“As a matter of law, that conflicts with state statute, what states that ‘information contained electronically in the central voter registration system and any information for reports generated by the system are confidential,” Dunlap wrote. “It is not possible for my office to comply with the request and also comply with the law.”
Dunlap, who is also a member of Trump’s voter fraud commission, is the most recent in the list of state officials to refuse compliance with the commission’s requests for voter information. The commission has asked all 50 states to provide voter information, which includes names, voting history, the last four digits of Social Security numbers of all eligible and registered voters, and their political affiliation.
Additionally, Maryland state officials also confirmed on Monday that they will not be providing any information to the commission. Maryland Attorney General Brian Frosh went on to call the request by the commission “repugnant.”
“I find this request for the personal information of millions of Marylanders repugnant,” Brian E. Frosh said. “It appears designed only to intimidate voters and to indulge President Trump’s fantasy that he won the popular vote.”
Meanwhile, in Arizona, Secretary of State Michele Reagan announced that the state shall not be releasing detailed information about all voters in state to the Trump administration. “I share the concerns of many Arizona citizens that the Commission’s request implicates serious privacy concerns,” she wrote in response to the request. “Since there is nothing in Executive Order 13799 (nor federal law) that gives the Commission authority to unilaterally acquire and disseminate such sensitive information, the Arizona Secretary of State’s Office is not in a position to fulfill your request,” she further wrote.
In addition to Arizona, a few other states have either the delayed the process or have completely refused to comply with Trump’s request to hand over information such as names, addresses, birth dates, last four digits of the Social Security numbers, party affiliations and voting records dating to ten years back, for each voter registered in each state.
Kansas Secretary of State Kris Kobach, and the vice chairman of the commission set up by the Trump administration to look into voter’s data, argued, “First of all, the commission is not to prove or disprove what the President speculated about in January,” Kobach said. “The purpose of the commission is to find facts and put them on the table. Importantly, it’s a bipartisan commission.”

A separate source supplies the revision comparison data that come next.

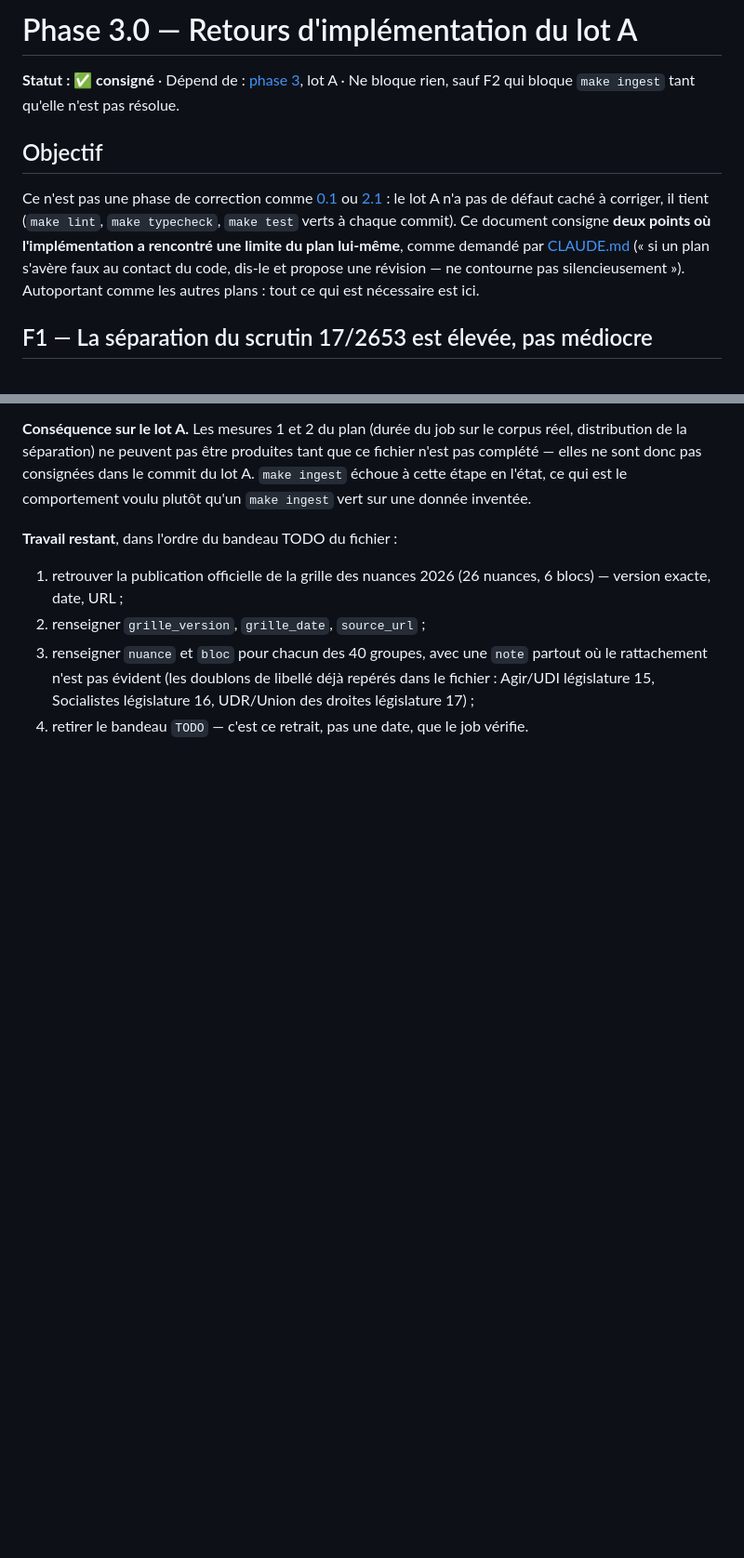
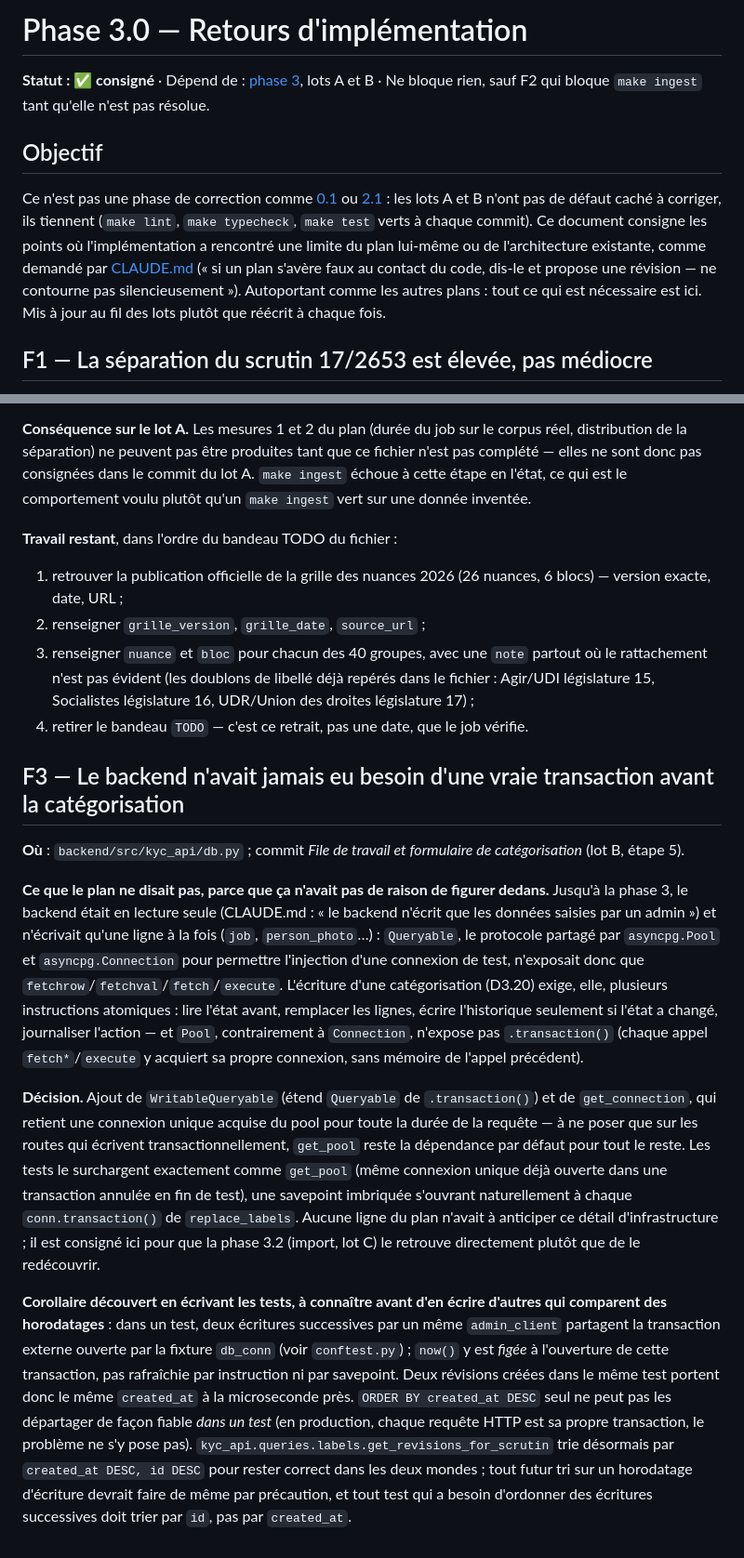
Before and after one commit to lbaillon/know-your-candidate, a Markdown page: docs/plans/phase-3.0-feedback.md, 2 parts joined by grey strips. Shown at 93% size. Drawn GitHub-style; blank space fills up the shorter version.

Commit message:
Consigne un troisième écart relevé pendant le lot B (phase 3.0)
F3 : la catégorisation est la première écriture multi-instructions du backend, qui n'avait
jusqu'ici que Queryable (pas de .transaction(), Pool ne l'expose pas contrairement à
Connection) — d'où WritableQueryable/get_connection (déjà livrés dans le commit du lot B
étape 5, ce commit documente juste la décision là où le plan ne pouvait pas l'anticiper) et un
piège de test à connaître : now() est figée par transaction, donc par test, ce qui rend
created_at DESC seul non fiable pour départager deux écritures d'un même test.

```diff
--- a/docs/plans/phase-3.0-feedback.md
+++ b/docs/plans/phase-3.0-feedback.md
@@ -1,16 +1,17 @@
-# Phase 3.0 — Retours d'implémentation du lot A
+# Phase 3.0 — Retours d'implémentation
 
-**Statut : ✅ consigné** · Dépend de : [phase 3](phase-3-categorisation.md), lot A · Ne bloque rien, sauf
-F2 qui bloque `make ingest` tant qu'elle n'est pas résolue.
+**Statut : ✅ consigné** · Dépend de : [phase 3](phase-3-categorisation.md), lots A et B · Ne bloque rien,
+sauf F2 qui bloque `make ingest` tant qu'elle n'est pas résolue.
 
 ## Objectif
 
-Ce n'est pas une phase de correction comme [0.1](phase-0.1-fix.md) ou [2.1](phase-2.1-fix.md) : le lot A
-n'a pas de défaut caché à corriger, il tient (`make lint`, `make typecheck`, `make test` verts à chaque
-commit). Ce document consigne **deux points où l'implémentation a rencontré une limite du plan lui-même**,
-comme demandé par [CLAUDE.md](../../CLAUDE.md) (« si un plan s'avère faux au contact du code, dis-le et
-propose une révision — ne contourne pas silencieusement »). Autoportant comme les autres plans : tout ce
-qui est nécessaire est ici.
+Ce n'est pas une phase de correction comme [0.1](phase-0.1-fix.md) ou [2.1](phase-2.1-fix.md) : les lots A
+et B n'ont pas de défaut caché à corriger, ils tiennent (`make lint`, `make typecheck`, `make test` verts à
+chaque commit). Ce document consigne les points où l'implémentation a rencontré une limite du plan
+lui-même ou de l'architecture existante, comme demandé par [CLAUDE.md](../../CLAUDE.md) (« si un plan
+s'avère faux au contact du code, dis-le et propose une révision — ne contourne pas silencieusement »).
+Autoportant comme les autres plans : tout ce qui est nécessaire est ici. Mis à jour au fil des lots plutôt
+que réécrit à chaque fois.
 
 ## F1 — La séparation du scrutin 17/2653 est élevée, pas médiocre
 
@@ -88,3 +89,38 @@ comportement voulu plutôt qu'un `make ingest` vert sur une donnée inventée.
    n'est pas évident (les doublons de libellé déjà repérés dans le fichier : Agir/UDI législature 15,
    Socialistes législature 16, UDR/Union des droites législature 17) ;
 4. retirer le bandeau `TODO` — c'est ce retrait, pas une date, que le job vérifie.
+
+## F3 — Le backend n'avait jamais eu besoin d'une vraie transaction avant la catégorisation
+
+**Où** : `backend/src/kyc_api/db.py` ; commit *File de travail et formulaire de catégorisation* (lot B,
+étape 5).
+
+**Ce que le plan ne disait pas, parce que ça n'avait pas de raison de figurer dedans.** Jusqu'à la phase 3,
+le backend était en lecture seule (CLAUDE.md : « le backend n'écrit que les données saisies par un admin »)
+et n'écrivait qu'une ligne à la fois (`job`, `person_photo`…) : `Queryable`, le protocole partagé par
+`asyncpg.Pool` et `asyncpg.Connection` pour permettre l'injection d'une connexion de test, n'exposait donc
+que `fetchrow`/`fetchval`/`fetch`/`execute`. L'écriture d'une catégorisation (D3.20) exige, elle,
+plusieurs instructions atomiques : lire l'état avant, remplacer les lignes, écrire l'historique
+seulement si l'état a changé, journaliser l'action — et `Pool`, contrairement à `Connection`, n'expose pas
+`.transaction()` (chaque appel `fetch*`/`execute` y acquiert sa propre connexion, sans mémoire de l'appel
+précédent).
+
+**Décision.** Ajout de `WritableQueryable` (étend `Queryable` de `.transaction()`) et de `get_connection`,
+qui retient une connexion unique acquise du pool pour toute la durée de la requête — à ne poser que sur
+les routes qui écrivent transactionnellement, `get_pool` reste la dépendance par défaut pour tout le
+reste. Les tests le surchargent exactement comme `get_pool` (même connexion unique déjà ouverte dans une
+transaction annulée en fin de test), une savepoint imbriquée s'ouvrant naturellement à chaque
+`conn.transaction()` de `replace_labels`. Aucune ligne du plan n'avait à anticiper ce détail
+d'infrastructure ; il est consigné ici pour que la phase 3.2 (import, lot C) le retrouve directement
+plutôt que de le redécouvrir.
+
+**Corollaire découvert en écrivant les tests, à connaître avant d'en écrire d'autres qui comparent des
+horodatages** : dans un test, deux écritures successives par un même `admin_client` partagent la
+transaction externe ouverte par la fixture `db_conn` (voir `conftest.py`) ; `now()` y est *figée* à
+l'ouverture de cette transaction, pas rafraîchie par instruction ni par savepoint. Deux révisions créées
+dans le même test portent donc le même `created_at` à la microseconde près. `ORDER BY created_at DESC`
+seul ne peut pas les départager de façon fiable *dans un test* (en production, chaque requête HTTP est sa
+propre transaction, le problème ne s'y pose pas). `kyc_api.queries.labels.get_revisions_for_scrutin`
+trie désormais par `created_at DESC, id DESC` pour rester correct dans les deux mondes ; tout futur tri
+sur un horodatage d'écriture devrait faire de même par précaution, et tout test qui a besoin d'ordonner
+des écritures successives doit trier par `id`, pas par `created_at`.
```
Also changed, not shown: docs/plans/phase-3-categorisation.md (+5 -0 lines).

On July 1st, President Trump tweeted, “Numerous states are refusing to give information to the very distinguished VOTER FRAUD PANEL. What are they trying to hide?”